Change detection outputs
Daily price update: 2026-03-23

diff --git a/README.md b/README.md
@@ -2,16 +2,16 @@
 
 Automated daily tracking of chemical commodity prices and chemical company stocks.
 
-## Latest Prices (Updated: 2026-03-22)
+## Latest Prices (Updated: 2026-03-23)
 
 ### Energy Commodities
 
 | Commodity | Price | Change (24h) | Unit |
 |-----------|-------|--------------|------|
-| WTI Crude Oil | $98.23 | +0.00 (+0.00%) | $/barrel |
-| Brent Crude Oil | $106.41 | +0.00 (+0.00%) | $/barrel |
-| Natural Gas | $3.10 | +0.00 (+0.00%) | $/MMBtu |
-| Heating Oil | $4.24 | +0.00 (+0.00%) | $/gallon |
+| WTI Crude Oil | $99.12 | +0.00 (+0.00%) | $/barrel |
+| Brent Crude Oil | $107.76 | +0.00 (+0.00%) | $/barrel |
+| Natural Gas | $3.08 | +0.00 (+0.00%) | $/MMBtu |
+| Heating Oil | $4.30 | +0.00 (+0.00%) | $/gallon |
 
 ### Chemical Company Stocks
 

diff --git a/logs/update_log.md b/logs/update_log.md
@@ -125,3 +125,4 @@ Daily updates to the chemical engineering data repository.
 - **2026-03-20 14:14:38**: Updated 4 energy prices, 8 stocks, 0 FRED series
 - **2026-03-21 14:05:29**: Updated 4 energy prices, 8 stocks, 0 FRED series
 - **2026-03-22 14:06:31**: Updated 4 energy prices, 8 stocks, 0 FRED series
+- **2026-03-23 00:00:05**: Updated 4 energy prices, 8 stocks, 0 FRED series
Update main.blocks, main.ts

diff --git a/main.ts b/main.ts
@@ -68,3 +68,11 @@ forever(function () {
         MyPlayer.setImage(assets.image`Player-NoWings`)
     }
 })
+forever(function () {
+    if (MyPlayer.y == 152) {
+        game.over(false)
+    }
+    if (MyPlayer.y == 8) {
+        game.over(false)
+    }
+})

▶ [ASSIGNMENT]
Take the lines from the first line of the records through the line holding "-| Heating Oil", both included, and please reproduce them exactly with nothing added.

▶ [EXERCISE RESPONSE]
Daily price update: 2026-03-23

diff --git a/README.md b/README.md
@@ -2,16 +2,16 @@
 
 Automated daily tracking of chemical commodity prices and chemical company stocks.
 
-## Latest Prices (Updated: 2026-03-22)
+## Latest Prices (Updated: 2026-03-23)
 
 ### Energy Commodities
 
 | Commodity | Price | Change (24h) | Unit |
 |-----------|-------|--------------|------|
-| WTI Crude Oil | $98.23 | +0.00 (+0.00%) | $/barrel |
-| Brent Crude Oil | $106.41 | +0.00 (+0.00%) | $/barrel |
-| Natural Gas | $3.10 | +0.00 (+0.00%) | $/MMBtu |
-| Heating Oil | $4.24 | +0.00 (+0.00%) | $/gallon |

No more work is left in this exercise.